Keep up to date with the latest news and content from BMC Nephrology and BioMed Central.

Open Access Research article

Would artificial neural networks implemented in clinical wards help nephrologists in predicting epoetin responsiveness?

Luca Gabutti1*, Nathalie Lötscher2, Josephine Bianda1, Claudio Marone3, Giorgio Mombelli4 and Michel Burnier5

Author Affiliations

1 Division of Nephrology, Ospedale la Carità, Via Ospedale, 6600 Locarno, Switzerland

2 Roche Pharma Switzerland Ltd, Reinach, Switzerland

3 Department of Internal Medicine, Ospedale San Giovanni, Bellinzona, Switzerland

4 Department of Internal Medicine, Ospedale la Carità, Locarno, Switzerland

5 Division of Nephrology, University Hospital of Lausanne, Lausanne, Switzerland

For all author emails, please log on.

BMC Nephrology 2006, 7:13  doi:10.1186/1471-2369-7-13

Published: 18 September 2006

Abstract

Background

Due to its strong intra- and inter-individual variability, predicting the ideal erythropoietin dose is a difficult task.

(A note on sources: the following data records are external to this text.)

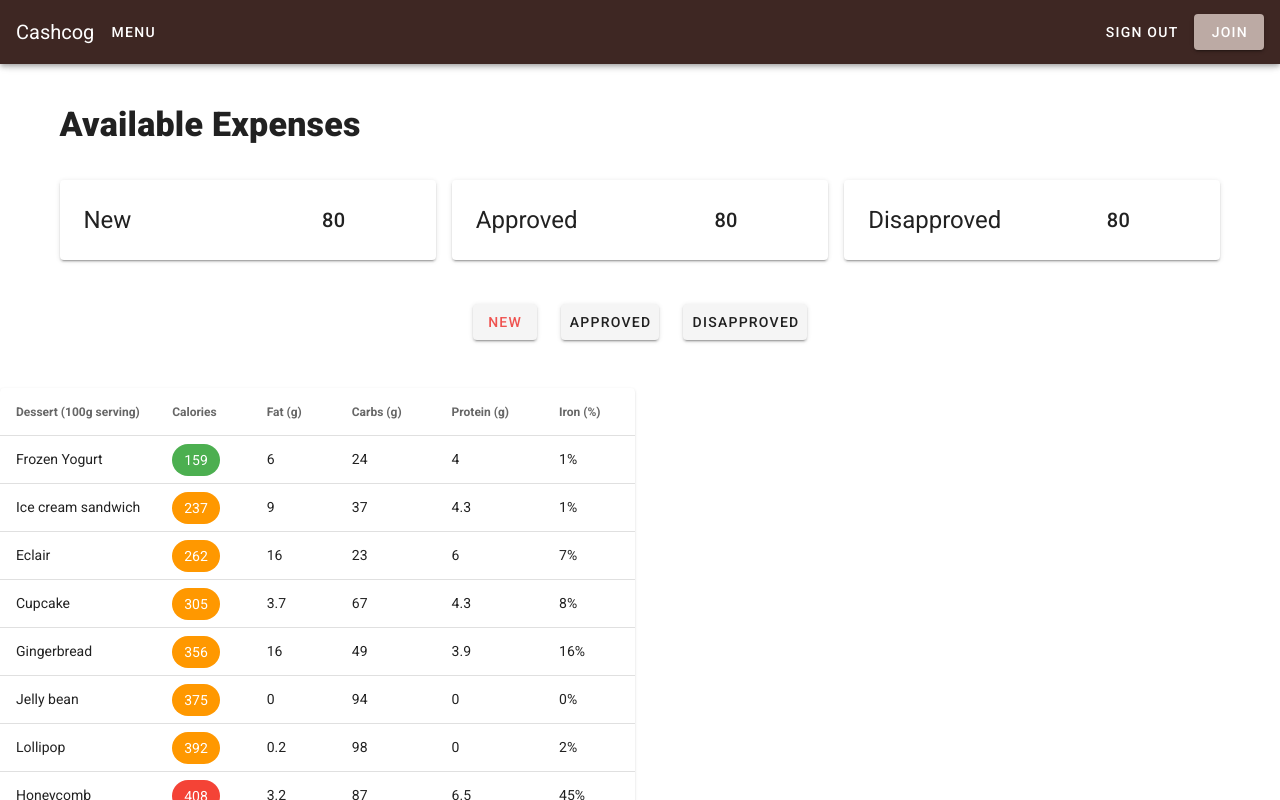
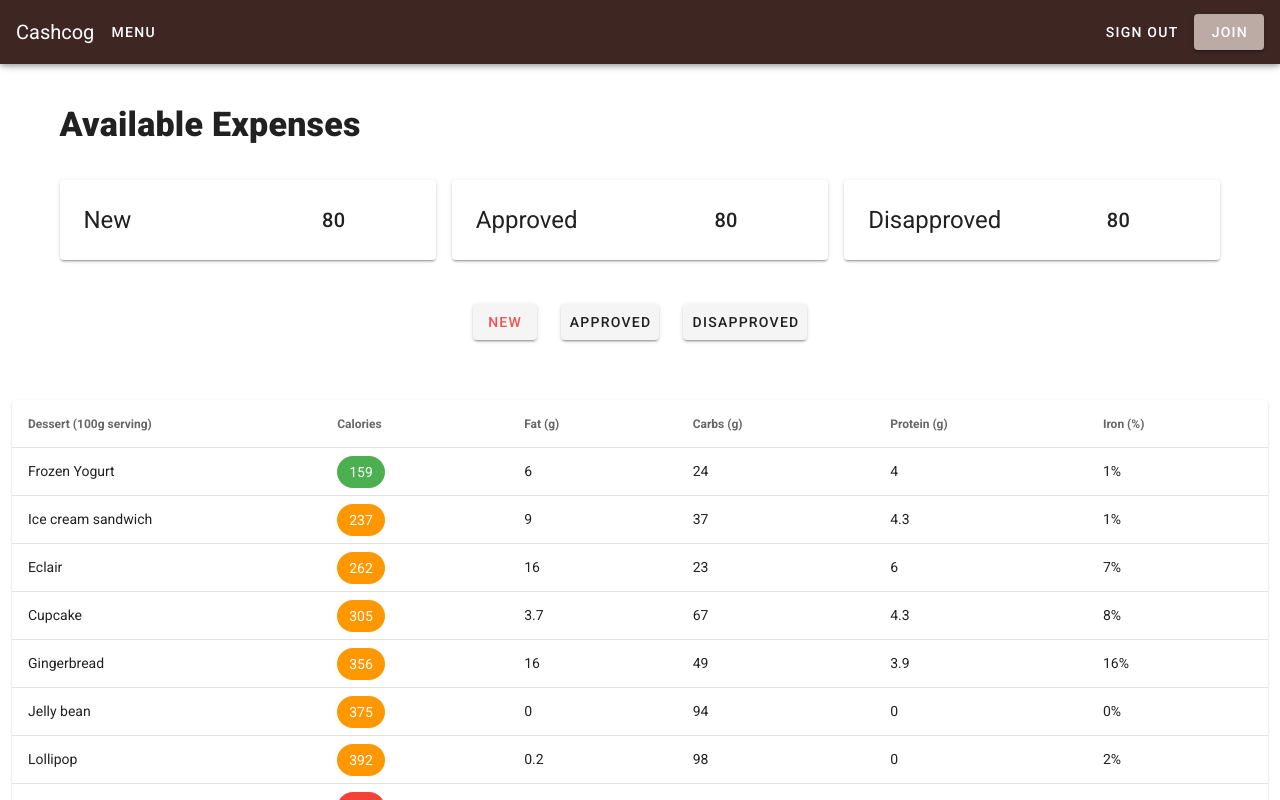
Before and after one commit to dessHub/cashcog-frontend, a Vue app: page / in a window 1280 px wide. Shown: the top 800 px of the page. Built offline with nearby package versions, Linux system fonts and the light colour scheme.

Commit message:
Design landing page

```diff
--- a/src/components/HomeTable.vue
+++ b/src/components/HomeTable.vue
@@ -1,15 +1,15 @@
 <template>
-  <v-layout class="d-flex mb-1">
+  <v-container fluid class="d-flex">
     <v-data-table
         :headers="headers"
         :items="desserts"
-        class="elevation-1"
+        class="elevation-1 home-table"
     >
         <template v-slot:item.calories="{ item }">
         <v-chip :color="getColor(item.calories)" dark>{{ item.calories }}</v-chip>
         </template>
     </v-data-table>
-  </v-layout>
+  </v-container>
 </template>
 
 <script>
@@ -124,10 +124,7 @@ export default {
 </script>
 
 <style scoped>
-.home-hero {
-  background: url("http://source.unsplash.com/0BhSKStVtdM");
-  background-size: cover;
+.home-table {
   width: 100%;
-  height: 100%;
 }
 </style>
```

The aim of this study was to re-evaluate the impact of the main parameters known to influence the responsiveness to epoetin beta and to test the performance of artificial neural networks (ANNs) in predicting the dose required to reach the haemoglobin target and the monthly dose adjustments.

Methods

We did a secondary analysis of the survey on Anaemia Management in dialysis patients in Switzerland; a prospective, non-randomized observational study, enrolling 340 patients of 26 centres and in order to have additional information about erythropoietin responsiveness, we included a further 92 patients from the Renal Services of the Ente Ospedaliero Cantonale, Bellinzona, Switzerland. The performance of ANNs in predicting the epoetin dose was compared with that of linear regressions and of nephrologists in charge of the patients.

Results

For a specificity of 50%, the sensitivity of ANNs compared with linear regressions in predicting the erythropoietin dose to reach the haemoglobin target was 78 vs. 44% (P < 0.001). The ANN built to predict the monthly adaptations in erythropoietin dose, compared with the nephrologists' opinion, allowed to detect 48 vs. 25% (P < 0.05) of the patients treated with an insufficient dose with a specificity of 92 vs. 83% (P < 0.05).

Conclusion

In predicting the erythropoietin dose required for an individual patient and the monthly dose adjustments ANNs are superior to nephrologists' opinion. Thus, ANN may be a useful and promising tool that could be implemented in clinical wards to help nephrologists in prescribing erythropoietin.